▸ **RECORDS TO USE**:
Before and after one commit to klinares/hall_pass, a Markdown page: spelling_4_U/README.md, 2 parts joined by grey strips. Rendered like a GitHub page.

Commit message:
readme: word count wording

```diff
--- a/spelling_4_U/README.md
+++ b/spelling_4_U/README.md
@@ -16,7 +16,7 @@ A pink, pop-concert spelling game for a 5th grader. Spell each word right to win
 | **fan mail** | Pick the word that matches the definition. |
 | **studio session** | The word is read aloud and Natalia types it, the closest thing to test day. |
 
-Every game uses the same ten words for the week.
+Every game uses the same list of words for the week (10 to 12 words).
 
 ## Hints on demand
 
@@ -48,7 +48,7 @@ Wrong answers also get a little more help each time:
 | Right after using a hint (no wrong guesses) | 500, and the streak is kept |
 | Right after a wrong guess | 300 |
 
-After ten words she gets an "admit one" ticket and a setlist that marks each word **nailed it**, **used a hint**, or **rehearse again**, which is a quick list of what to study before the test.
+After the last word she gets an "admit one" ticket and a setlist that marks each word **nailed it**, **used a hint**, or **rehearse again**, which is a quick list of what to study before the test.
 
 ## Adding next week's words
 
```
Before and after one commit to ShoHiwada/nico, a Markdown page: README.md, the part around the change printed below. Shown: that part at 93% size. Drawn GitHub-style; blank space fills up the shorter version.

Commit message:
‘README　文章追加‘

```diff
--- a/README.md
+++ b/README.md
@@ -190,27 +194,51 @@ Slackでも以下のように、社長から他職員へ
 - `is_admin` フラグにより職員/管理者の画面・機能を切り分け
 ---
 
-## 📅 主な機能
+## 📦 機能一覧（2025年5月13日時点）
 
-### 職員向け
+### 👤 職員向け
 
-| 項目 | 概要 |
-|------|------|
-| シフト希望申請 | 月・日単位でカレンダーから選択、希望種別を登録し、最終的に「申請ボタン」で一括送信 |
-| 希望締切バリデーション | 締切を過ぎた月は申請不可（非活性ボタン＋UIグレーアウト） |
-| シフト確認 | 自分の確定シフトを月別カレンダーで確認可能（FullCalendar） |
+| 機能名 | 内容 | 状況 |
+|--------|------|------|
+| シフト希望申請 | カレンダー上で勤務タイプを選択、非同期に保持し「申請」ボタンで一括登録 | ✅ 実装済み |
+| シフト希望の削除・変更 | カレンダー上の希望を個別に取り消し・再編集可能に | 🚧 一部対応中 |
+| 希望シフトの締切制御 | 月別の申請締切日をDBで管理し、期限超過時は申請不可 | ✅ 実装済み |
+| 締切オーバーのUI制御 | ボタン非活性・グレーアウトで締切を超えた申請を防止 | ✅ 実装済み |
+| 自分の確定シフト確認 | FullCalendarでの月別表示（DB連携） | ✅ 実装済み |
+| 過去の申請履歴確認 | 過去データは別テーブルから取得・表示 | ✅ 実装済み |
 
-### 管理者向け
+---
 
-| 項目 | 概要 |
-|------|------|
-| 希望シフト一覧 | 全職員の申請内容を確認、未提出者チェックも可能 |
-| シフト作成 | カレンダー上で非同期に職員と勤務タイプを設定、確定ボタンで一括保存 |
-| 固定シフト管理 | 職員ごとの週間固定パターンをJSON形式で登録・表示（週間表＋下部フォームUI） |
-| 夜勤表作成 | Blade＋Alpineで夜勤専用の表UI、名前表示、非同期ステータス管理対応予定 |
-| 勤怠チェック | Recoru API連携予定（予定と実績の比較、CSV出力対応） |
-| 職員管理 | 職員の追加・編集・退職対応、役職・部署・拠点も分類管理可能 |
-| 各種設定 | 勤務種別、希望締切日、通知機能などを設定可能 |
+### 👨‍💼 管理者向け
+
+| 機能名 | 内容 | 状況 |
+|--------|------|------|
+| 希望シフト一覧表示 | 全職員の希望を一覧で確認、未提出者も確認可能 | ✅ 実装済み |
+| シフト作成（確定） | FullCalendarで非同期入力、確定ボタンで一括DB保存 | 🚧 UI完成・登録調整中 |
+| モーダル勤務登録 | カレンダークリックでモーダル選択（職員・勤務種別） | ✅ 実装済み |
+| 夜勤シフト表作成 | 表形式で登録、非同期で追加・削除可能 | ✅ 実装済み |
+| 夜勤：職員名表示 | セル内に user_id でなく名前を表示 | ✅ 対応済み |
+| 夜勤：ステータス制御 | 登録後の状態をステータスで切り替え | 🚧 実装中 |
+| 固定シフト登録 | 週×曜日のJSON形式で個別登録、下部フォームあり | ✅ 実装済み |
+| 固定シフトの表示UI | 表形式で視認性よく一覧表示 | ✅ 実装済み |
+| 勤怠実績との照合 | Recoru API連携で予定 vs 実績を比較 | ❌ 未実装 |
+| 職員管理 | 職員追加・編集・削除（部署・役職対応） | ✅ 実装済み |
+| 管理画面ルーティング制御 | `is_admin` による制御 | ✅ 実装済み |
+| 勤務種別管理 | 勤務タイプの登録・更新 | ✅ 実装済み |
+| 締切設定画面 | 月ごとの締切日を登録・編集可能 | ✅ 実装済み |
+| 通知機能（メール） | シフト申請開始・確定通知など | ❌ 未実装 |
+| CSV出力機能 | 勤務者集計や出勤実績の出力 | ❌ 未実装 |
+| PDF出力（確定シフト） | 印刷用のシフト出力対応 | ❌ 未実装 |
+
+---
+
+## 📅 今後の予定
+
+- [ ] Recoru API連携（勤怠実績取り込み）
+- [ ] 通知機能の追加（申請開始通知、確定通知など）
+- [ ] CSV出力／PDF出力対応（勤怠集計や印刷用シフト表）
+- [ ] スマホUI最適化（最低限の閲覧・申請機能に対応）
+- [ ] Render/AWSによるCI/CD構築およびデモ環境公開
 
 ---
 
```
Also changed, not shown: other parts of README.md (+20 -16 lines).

▸ **WHAT NEEDS TO BE DONE**:
All the data above must be copied again. Leave nothing out.

▸ **WRITTEN ANSWER**:
Before and after one commit to klinares/hall_pass, a Markdown page: spelling_4_U/README.md, 2 parts joined by grey strips. Rendered like a GitHub page.

Commit message:
readme: word count wording

```diff
--- a/spelling_4_U/README.md
+++ b/spelling_4_U/README.md
@@ -16,7 +16,7 @@ A pink, pop-concert spelling game for a 5th grader. Spell each word right to win
 | **fan mail** | Pick the word that matches the definition. |
 | **studio session** | The word is read aloud and Natalia types it, the closest thing to test day. |
 
-Every game uses the same ten words for the week.
+Every game uses the same list of words for the week (10 to 12 words).
 
 ## Hints on demand
 
@@ -48,7 +48,7 @@ Wrong answers also get a little more help each time:
 | Right after using a hint (no wrong guesses) | 500, and the streak is kept |
 | Right after a wrong guess | 300 |
 
-After ten words she gets an "admit one" ticket and a setlist that marks each word **nailed it**, **used a hint**, or **rehearse again**, which is a quick list of what to study before the test.
+After the last word she gets an "admit one" ticket and a setlist that marks each word **nailed it**, **used a hint**, or **rehearse again**, which is a quick list of what to study before the test.
 
 ## Adding next week's words
 
```
Before and after one commit to ShoHiwada/nico, a Markdown page: README.md, the part around the change printed below. Shown: that part at 93% size. Drawn GitHub-style; blank space fills up the shorter version.

Commit message:
‘README　文章追加‘

```diff
--- a/README.md
+++ b/README.md
@@ -190,27 +194,51 @@ Slackでも以下のように、社長から他職員へ
 - `is_admin` フラグにより職員/管理者の画面・機能を切り分け
 ---
 
-## 📅 主な機能
+## 📦 機能一覧（2025年5月13日時点）
 
-### 職員向け
+### 👤 職員向け
 
-| 項目 | 概要 |
-|------|------|
-| シフト希望申請 | 月・日単位でカレンダーから選択、希望種別を登録し、最終的に「申請ボタン」で一括送信 |
-| 希望締切バリデーション | 締切を過ぎた月は申請不可（非活性ボタン＋UIグレーアウト） |
-| シフト確認 | 自分の確定シフトを月別カレンダーで確認可能（FullCalendar） |
+| 機能名 | 内容 | 状況 |
+|--------|------|------|
+| シフト希望申請 | カレンダー上で勤務タイプを選択、非同期に保持し「申請」ボタンで一括登録 | ✅ 実装済み |
+| シフト希望の削除・変更 | カレンダー上の希望を個別に取り消し・再編集可能に | 🚧 一部対応中 |
+| 希望シフトの締切制御 | 月別の申請締切日をDBで管理し、期限超過時は申請不可 | ✅ 実装済み |
+| 締切オーバーのUI制御 | ボタン非活性・グレーアウトで締切を超えた申請を防止 | ✅ 実装済み |
+| 自分の確定シフト確認 | FullCalendarでの月別表示（DB連携） | ✅ 実装済み |
+| 過去の申請履歴確認 | 過去データは別テーブルから取得・表示 | ✅ 実装済み |
 
-### 管理者向け
+---
 
-| 項目 | 概要 |
-|------|------|
-| 希望シフト一覧 | 全職員の申請内容を確認、未提出者チェックも可能 |
-| シフト作成 | カレンダー上で非同期に職員と勤務タイプを設定、確定ボタンで一括保存 |
-| 固定シフト管理 | 職員ごとの週間固定パターンをJSON形式で登録・表示（週間表＋下部フォームUI） |
-| 夜勤表作成 | Blade＋Alpineで夜勤専用の表UI、名前表示、非同期ステータス管理対応予定 |
-| 勤怠チェック | Recoru API連携予定（予定と実績の比較、CSV出力対応） |
-| 職員管理 | 職員の追加・編集・退職対応、役職・部署・拠点も分類管理可能 |
-| 各種設定 | 勤務種別、希望締切日、通知機能などを設定可能 |
+### 👨‍💼 管理者向け
+
+| 機能名 | 内容 | 状況 |
+|--------|------|------|
+| 希望シフト一覧表示 | 全職員の希望を一覧で確認、未提出者も確認可能 | ✅ 実装済み |
+| シフト作成（確定） | FullCalendarで非同期入力、確定ボタンで一括DB保存 | 🚧 UI完成・登録調整中 |
+| モーダル勤務登録 | カレンダークリックでモーダル選択（職員・勤務種別） | ✅ 実装済み |
+| 夜勤シフト表作成 | 表形式で登録、非同期で追加・削除可能 | ✅ 実装済み |
+| 夜勤：職員名表示 | セル内に user_id でなく名前を表示 | ✅ 対応済み |
+| 夜勤：ステータス制御 | 登録後の状態をステータスで切り替え | 🚧 実装中 |
+| 固定シフト登録 | 週×曜日のJSON形式で個別登録、下部フォームあり | ✅ 実装済み |
+| 固定シフトの表示UI | 表形式で視認性よく一覧表示 | ✅ 実装済み |
+| 勤怠実績との照合 | Recoru API連携で予定 vs 実績を比較 | ❌ 未実装 |
+| 職員管理 | 職員追加・編集・削除（部署・役職対応） | ✅ 実装済み |
+| 管理画面ルーティング制御 | `is_admin` による制御 | ✅ 実装済み |
+| 勤務種別管理 | 勤務タイプの登録・更新 | ✅ 実装済み |
+| 締切設定画面 | 月ごとの締切日を登録・編集可能 | ✅ 実装済み |
+| 通知機能（メール） | シフト申請開始・確定通知など | ❌ 未実装 |
+| CSV出力機能 | 勤務者集計や出勤実績の出力 | ❌ 未実装 |
+| PDF出力（確定シフト） | 印刷用のシフト出力対応 | ❌ 未実装 |
+
+---
+
+## 📅 今後の予定
+
+- [ ] Recoru API連携（勤怠実績取り込み）
+- [ ] 通知機能の追加（申請開始通知、確定通知など）
+- [ ] CSV出力／PDF出力対応（勤怠集計や印刷用シフト表）
+- [ ] スマホUI最適化（最低限の閲覧・申請機能に対応）
+- [ ] Render/AWSによるCI/CD構築およびデモ環境公開
 
 ---
 
```
Also changed, not shown: other parts of README.md (+20 -16 lines).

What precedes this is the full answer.